What you should do => Repeat all entries below exactly as shown.

Raw data =>

=== Section Start ===

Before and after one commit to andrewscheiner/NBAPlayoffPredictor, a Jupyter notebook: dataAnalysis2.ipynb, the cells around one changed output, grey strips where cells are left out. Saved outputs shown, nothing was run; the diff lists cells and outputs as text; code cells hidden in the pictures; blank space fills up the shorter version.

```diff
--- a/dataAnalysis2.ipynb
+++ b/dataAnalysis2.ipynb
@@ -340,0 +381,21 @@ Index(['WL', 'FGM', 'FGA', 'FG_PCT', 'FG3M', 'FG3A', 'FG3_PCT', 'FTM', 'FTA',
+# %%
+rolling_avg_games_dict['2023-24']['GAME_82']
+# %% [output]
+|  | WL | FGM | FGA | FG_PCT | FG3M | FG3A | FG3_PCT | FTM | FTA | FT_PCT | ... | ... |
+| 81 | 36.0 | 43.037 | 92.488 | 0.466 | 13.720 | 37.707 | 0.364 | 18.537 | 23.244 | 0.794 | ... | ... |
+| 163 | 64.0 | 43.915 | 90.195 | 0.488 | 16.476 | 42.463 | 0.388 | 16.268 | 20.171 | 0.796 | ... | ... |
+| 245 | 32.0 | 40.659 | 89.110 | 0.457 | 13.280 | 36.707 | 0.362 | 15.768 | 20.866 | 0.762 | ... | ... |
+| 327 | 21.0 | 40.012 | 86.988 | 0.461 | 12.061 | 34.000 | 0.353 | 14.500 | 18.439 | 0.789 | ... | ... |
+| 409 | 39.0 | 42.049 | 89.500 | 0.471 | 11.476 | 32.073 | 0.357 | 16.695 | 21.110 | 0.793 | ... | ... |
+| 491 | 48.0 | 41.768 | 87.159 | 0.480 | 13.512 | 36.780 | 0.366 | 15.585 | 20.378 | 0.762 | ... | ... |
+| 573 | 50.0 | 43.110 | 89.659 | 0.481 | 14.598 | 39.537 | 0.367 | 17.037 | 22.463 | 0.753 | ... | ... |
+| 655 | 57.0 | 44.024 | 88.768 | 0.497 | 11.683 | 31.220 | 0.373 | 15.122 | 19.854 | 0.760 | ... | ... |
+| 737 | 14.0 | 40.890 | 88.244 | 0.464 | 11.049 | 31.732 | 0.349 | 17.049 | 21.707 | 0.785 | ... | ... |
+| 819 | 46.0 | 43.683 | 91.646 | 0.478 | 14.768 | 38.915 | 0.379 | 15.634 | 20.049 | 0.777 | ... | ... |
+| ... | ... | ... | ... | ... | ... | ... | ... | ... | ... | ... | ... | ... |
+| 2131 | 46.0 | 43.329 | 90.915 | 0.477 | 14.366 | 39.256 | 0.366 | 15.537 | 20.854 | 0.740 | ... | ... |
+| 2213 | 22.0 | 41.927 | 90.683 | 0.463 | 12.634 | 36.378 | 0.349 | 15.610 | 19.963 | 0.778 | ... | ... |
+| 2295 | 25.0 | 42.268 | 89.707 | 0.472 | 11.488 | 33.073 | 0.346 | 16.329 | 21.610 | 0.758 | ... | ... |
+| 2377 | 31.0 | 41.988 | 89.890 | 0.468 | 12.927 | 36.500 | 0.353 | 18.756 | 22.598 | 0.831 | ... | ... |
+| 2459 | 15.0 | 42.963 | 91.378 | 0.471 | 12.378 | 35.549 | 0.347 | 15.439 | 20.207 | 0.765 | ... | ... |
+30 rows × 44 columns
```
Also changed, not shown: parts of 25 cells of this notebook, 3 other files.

=== Section End ===

Result of the task =>
Before and after one commit to andrewscheiner/NBAPlayoffPredictor, a Jupyter notebook: dataAnalysis2.ipynb, the cells around one changed output, grey strips where cells are left out. Saved outputs shown, nothing was run; the diff lists cells and outputs as text; code cells hidden in the pictures; blank space fills up the shorter version.

```diff
--- a/dataAnalysis2.ipynb
+++ b/dataAnalysis2.ipynb
@@ -340,0 +381,21 @@ Index(['WL', 'FGM', 'FGA', 'FG_PCT', 'FG3M', 'FG3A', 'FG3_PCT', 'FTM', 'FTA',
+# %%
+rolling_avg_games_dict['2023-24']['GAME_82']
+# %% [output]
+|  | WL | FGM | FGA | FG_PCT | FG3M | FG3A | FG3_PCT | FTM | FTA | FT_PCT | ... | ... |
+| 81 | 36.0 | 43.037 | 92.488 | 0.466 | 13.720 | 37.707 | 0.364 | 18.537 | 23.244 | 0.794 | ... | ... |
+| 163 | 64.0 | 43.915 | 90.195 | 0.488 | 16.476 | 42.463 | 0.388 | 16.268 | 20.171 | 0.796 | ... | ... |
+| 245 | 32.0 | 40.659 | 89.110 | 0.457 | 13.280 | 36.707 | 0.362 | 15.768 | 20.866 | 0.762 | ... | ... |
+| 327 | 21.0 | 40.012 | 86.988 | 0.461 | 12.061 | 34.000 | 0.353 | 14.500 | 18.439 | 0.789 | ... | ... |
+| 409 | 39.0 | 42.049 | 89.500 | 0.471 | 11.476 | 32.073 | 0.357 | 16.695 | 21.110 | 0.793 | ... | ... |
+| 491 | 48.0 | 41.768 | 87.159 | 0.480 | 13.512 | 36.780 | 0.366 | 15.585 | 20.378 | 0.762 | ... | ... |
+| 573 | 50.0 | 43.110 | 89.659 | 0.481 | 14.598 | 39.537 | 0.367 | 17.037 | 22.463 | 0.753 | ... | ... |
+| 655 | 57.0 | 44.024 | 88.768 | 0.497 | 11.683 | 31.220 | 0.373 | 15.122 | 19.854 | 0.760 | ... | ... |
+| 737 | 14.0 | 40.890 | 88.244 | 0.464 | 11.049 | 31.732 | 0.349 | 17.049 | 21.707 | 0.785 | ... | ... |
+| 819 | 46.0 | 43.683 | 91.646 | 0.478 | 14.768 | 38.915 | 0.379 | 15.634 | 20.049 | 0.777 | ... | ... |
+| ... | ... | ... | ... | ... | ... | ... | ... | ... | ... | ... | ... | ... |
+| 2131 | 46.0 | 43.329 | 90.915 | 0.477 | 14.366 | 39.256 | 0.366 | 15.537 | 20.854 | 0.740 | ... | ... |
+| 2213 | 22.0 | 41.927 | 90.683 | 0.463 | 12.634 | 36.378 | 0.349 | 15.610 | 19.963 | 0.778 | ... | ... |
+| 2295 | 25.0 | 42.268 | 89.707 | 0.472 | 11.488 | 33.073 | 0.346 | 16.329 | 21.610 | 0.758 | ... | ... |
+| 2377 | 31.0 | 41.988 | 89.890 | 0.468 | 12.927 | 36.500 | 0.353 | 18.756 | 22.598 | 0.831 | ... | ... |
+| 2459 | 15.0 | 42.963 | 91.378 | 0.471 | 12.378 | 35.549 | 0.347 | 15.439 | 20.207 | 0.765 | ... | ... |
+30 rows × 44 columns
```
Also changed, not shown: parts of 25 cells of this notebook, 3 other files.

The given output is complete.